In any case, this spring, we attended a performance of Hedwig Dances. Company member and choreographer Paula Sousa premiered her new work, “Under My Thumbs,” a powerful, disturbing look at a world in the perhaps near future, with Artificial Intelligence at its center. It was cinematic, dystopian and singular. 

And it was made with AI. Sort of. In the talkback after the show, Sousa described how she set out to create the work in collaboration with ChatGPT. She said she’d asked it for creative guidance and then rejected all of its suggestions as wanting. 

I am breaking no news in telling you the fear of AI is ripping through the culture right now. But it can’t dance. And it sure can’t tell a joke, either. 

The power of Hedwig Dances is that of human collaboration, of reaching for inspiration across art forms and oceans to create expressions using the human body as a creative instrument. >> Pretty AI-proof, right? 
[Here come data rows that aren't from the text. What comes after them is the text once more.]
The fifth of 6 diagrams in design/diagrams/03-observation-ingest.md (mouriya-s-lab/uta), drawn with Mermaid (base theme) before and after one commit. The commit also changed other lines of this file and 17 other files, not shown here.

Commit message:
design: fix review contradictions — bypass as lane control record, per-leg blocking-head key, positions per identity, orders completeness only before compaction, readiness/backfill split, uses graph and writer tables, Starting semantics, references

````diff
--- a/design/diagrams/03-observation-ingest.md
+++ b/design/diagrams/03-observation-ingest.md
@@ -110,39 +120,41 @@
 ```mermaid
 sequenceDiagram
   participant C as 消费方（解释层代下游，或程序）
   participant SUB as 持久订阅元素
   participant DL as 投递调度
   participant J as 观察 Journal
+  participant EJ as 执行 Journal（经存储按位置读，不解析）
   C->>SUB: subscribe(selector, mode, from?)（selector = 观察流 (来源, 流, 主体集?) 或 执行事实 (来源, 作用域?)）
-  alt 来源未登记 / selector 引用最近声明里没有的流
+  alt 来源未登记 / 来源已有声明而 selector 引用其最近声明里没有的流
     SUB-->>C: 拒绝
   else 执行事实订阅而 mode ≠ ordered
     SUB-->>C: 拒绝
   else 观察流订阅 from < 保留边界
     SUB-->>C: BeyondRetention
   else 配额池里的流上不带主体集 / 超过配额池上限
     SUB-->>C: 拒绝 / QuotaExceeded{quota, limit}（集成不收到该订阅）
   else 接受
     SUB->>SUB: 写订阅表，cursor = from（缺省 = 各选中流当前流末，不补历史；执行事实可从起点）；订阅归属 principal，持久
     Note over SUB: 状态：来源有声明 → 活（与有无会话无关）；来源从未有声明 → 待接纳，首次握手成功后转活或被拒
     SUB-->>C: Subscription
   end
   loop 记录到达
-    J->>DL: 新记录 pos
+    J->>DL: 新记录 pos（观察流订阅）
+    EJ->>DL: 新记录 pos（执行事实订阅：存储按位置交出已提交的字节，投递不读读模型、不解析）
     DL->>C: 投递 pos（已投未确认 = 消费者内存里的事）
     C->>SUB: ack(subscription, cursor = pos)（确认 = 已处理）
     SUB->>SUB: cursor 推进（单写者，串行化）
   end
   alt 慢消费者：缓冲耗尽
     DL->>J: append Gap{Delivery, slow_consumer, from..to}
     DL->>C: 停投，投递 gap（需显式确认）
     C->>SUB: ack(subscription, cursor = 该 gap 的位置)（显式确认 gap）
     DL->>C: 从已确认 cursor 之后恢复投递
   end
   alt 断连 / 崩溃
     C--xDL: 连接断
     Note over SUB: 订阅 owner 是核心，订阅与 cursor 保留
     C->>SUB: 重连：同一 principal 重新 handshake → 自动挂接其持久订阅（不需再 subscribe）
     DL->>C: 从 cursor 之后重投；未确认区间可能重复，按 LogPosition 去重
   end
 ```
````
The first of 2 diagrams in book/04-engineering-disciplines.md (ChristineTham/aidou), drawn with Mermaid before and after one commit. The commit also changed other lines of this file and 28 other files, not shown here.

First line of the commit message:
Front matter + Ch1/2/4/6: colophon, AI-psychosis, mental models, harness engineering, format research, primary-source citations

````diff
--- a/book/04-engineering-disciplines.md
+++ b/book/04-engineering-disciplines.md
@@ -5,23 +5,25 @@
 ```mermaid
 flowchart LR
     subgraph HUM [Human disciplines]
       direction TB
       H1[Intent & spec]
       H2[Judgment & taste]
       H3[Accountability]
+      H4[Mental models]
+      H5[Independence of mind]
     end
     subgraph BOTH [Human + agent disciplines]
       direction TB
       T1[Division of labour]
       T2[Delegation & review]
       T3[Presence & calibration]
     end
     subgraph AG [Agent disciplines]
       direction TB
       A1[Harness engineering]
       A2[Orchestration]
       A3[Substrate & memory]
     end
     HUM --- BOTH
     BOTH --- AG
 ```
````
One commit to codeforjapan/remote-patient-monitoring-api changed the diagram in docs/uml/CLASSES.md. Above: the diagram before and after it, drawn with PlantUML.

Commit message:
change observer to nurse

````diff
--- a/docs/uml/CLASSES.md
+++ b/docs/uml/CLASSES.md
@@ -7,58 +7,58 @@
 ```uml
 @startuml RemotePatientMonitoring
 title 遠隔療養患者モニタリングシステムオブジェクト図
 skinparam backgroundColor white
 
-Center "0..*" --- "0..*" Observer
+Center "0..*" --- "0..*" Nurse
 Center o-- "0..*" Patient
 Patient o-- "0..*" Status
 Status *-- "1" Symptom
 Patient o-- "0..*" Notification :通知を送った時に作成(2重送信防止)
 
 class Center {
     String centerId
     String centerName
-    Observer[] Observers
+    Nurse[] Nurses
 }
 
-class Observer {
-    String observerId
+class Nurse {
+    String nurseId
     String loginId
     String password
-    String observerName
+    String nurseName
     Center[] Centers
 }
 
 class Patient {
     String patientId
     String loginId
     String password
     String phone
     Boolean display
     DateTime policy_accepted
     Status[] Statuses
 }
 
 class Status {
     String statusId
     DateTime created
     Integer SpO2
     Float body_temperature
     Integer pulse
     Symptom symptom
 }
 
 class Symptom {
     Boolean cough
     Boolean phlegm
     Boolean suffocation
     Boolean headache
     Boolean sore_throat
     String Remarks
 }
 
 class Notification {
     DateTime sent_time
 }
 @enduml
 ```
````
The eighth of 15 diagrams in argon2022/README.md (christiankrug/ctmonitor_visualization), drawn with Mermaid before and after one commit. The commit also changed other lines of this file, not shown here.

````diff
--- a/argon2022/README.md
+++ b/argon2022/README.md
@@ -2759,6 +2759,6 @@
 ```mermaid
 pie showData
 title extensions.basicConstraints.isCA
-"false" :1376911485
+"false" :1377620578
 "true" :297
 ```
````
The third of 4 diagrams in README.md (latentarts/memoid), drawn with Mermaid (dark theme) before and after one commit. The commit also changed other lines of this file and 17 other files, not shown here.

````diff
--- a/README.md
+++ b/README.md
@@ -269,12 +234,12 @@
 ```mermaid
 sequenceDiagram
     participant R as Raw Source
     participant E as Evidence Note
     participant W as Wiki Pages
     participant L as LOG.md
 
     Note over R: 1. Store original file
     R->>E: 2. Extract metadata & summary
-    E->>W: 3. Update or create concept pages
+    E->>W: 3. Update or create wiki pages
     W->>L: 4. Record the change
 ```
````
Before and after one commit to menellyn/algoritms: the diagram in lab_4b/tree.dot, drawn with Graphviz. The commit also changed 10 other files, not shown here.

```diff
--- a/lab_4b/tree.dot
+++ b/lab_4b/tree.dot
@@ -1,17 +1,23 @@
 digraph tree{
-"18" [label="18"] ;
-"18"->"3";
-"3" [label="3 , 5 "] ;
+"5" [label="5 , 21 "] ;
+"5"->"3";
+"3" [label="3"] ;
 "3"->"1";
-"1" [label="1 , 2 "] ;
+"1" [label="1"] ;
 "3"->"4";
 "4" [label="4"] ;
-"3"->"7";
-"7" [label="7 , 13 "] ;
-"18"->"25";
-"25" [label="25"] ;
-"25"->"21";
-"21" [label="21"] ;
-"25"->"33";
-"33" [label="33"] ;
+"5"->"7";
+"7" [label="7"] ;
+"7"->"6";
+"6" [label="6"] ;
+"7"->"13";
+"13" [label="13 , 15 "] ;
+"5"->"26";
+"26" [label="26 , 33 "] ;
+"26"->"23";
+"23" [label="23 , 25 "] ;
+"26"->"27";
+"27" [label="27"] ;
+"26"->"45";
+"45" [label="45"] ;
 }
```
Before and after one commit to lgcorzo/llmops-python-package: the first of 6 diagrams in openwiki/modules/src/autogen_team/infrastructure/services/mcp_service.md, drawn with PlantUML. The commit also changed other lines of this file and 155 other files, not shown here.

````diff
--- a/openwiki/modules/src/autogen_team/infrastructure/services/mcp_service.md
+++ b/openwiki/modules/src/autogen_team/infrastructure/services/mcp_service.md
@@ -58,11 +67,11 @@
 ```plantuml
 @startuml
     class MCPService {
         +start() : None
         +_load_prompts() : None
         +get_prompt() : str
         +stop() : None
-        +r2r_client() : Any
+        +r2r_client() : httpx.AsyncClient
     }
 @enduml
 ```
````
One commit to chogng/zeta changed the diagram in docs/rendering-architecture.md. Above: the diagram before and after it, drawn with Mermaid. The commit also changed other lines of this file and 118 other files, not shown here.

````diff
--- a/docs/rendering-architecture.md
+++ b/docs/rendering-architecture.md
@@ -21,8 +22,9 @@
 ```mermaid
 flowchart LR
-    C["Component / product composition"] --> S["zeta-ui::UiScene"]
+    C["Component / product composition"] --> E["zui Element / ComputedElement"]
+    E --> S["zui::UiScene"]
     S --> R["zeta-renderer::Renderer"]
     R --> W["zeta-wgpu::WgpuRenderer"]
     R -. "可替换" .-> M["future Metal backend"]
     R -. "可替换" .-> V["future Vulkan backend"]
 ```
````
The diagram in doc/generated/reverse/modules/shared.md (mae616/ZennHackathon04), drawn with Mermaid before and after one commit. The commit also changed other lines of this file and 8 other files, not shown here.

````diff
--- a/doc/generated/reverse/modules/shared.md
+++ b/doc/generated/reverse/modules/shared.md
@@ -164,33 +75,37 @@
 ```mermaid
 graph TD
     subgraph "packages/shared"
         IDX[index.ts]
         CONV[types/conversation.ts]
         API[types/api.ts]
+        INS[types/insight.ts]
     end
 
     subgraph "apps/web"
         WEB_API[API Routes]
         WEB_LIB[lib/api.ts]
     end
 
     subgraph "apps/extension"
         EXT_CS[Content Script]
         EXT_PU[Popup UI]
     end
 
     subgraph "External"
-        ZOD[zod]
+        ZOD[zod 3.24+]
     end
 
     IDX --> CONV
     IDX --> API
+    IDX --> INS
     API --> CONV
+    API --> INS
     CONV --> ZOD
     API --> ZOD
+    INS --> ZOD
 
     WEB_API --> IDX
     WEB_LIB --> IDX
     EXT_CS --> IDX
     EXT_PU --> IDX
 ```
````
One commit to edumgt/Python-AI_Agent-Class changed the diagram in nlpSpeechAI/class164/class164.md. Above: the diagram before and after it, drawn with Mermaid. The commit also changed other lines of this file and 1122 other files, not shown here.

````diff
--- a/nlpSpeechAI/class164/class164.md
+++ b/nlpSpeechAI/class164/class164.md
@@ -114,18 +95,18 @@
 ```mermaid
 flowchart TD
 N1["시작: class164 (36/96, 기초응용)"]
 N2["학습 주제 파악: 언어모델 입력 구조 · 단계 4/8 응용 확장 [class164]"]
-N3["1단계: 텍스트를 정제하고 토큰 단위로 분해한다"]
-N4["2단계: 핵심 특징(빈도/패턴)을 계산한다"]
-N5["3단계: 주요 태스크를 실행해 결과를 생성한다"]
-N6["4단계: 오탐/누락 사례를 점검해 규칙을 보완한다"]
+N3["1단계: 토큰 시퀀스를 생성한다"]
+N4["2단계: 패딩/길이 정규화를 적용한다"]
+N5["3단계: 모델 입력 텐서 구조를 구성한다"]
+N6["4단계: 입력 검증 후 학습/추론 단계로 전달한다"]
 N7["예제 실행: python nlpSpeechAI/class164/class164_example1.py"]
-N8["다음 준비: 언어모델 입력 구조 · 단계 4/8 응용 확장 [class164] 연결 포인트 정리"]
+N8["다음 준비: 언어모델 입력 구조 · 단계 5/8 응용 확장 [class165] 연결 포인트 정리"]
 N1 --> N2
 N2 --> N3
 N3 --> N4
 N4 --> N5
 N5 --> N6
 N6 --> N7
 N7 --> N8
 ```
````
That does not mean, however, that dance as a cultural force is not without its challenges. First and foremost among them is financial. We live in a world full of dire problems, and it’s always the easy way to decide that something else is more urgent than the arts. That something else needs our attention, our money. But the reality is that the arts are a vital way for all of us—rich, poor, Black, white, brown, queer, straight—to understand, to process, to get through the daily trauma that the world throws at us. Food and shelter may keep us alive, but culture gives us a reason to live!

As you know, tonight is first and foremost a fundraiser. Your very presence here is already a movement in that direction, but if you can, please do even more in one of the many ways you’ll hear about that will help this very special dance company continue to thrive. 

Earlier this week, I invited the readers of Newcity to share a story about the value of dance in their life. 

Greg Cameron, the president of the Joffrey Ballet wrote, “My mantra is ‘we dance before we walk—and sing before we talk!’ He then recommended I sing and dance instead of talking tonight, which certainly would have been better for laughs than anything A.I. cooked up.

Also, you might know Ina Pinkney, Chicago’s Breakfast Queen. This is her story. 

I had polio at eighteen months and by the time I was three, I was already angry about the pain and the exercising required of me. My mother took me to the Ballet Russe de Monte Carlo in the hopes of inspiring me to keep exercising, and when the curtain  opened, I fell in love with Maria Tallchief and I fell in love with the ballet.

After that, when my father did my daily exercises with me and I protested, he would quietly say, “Maria Tallchief wouldn’t say ‘no more’.”  

And I kept on. 

Whatever mobility I regained was a direct result of her name being spoken. The magic of this story is that I got to meet her before I closed my restaurant. I sat across from her and told her that story. And we both cried. 

Hedwig Dances is thirty-nine years old this year. Next year will be the big four-oh and big plans are afoot! I cannot tell you how amazing an accomplishment that is, and how important their place is in Chicago’s world-class dance community. 

Newcity is just one year younger, at thirty-eight, and over the years writing about dance has become a core part of our identity, so much so that today we cover it every week, more so than any other publication in Chicago.

You don’t get to thirty-eight or thirty-nine years without earning some scars along the way, and I expect we at Newcity share many of them with Jan Bartoszek and her collaborators. But we’ve all made it this far, and we’re stronger than ever. 

If you had asked me back in 1986 when we were starting out if I thought I’d still be at it nearly forty years later, I would have laughed. No way. I get bored way too easily. 

But here I am. And here is Hedwig Dances, too. 

Seeing, reading or watching a great work of art is not entertainment. >> It’s life.

When you open your eyes, ears and spirit to a night at Hedwig Dances, you’ll find yourself transformed, in ways both big and small. I can describe the nuts and bolts of what I see when I watch dance but I can’t describe what it is about dance that does this. It’s certainly not artificial intelligence. It’s spiritual intelligence. 

It’s just everything.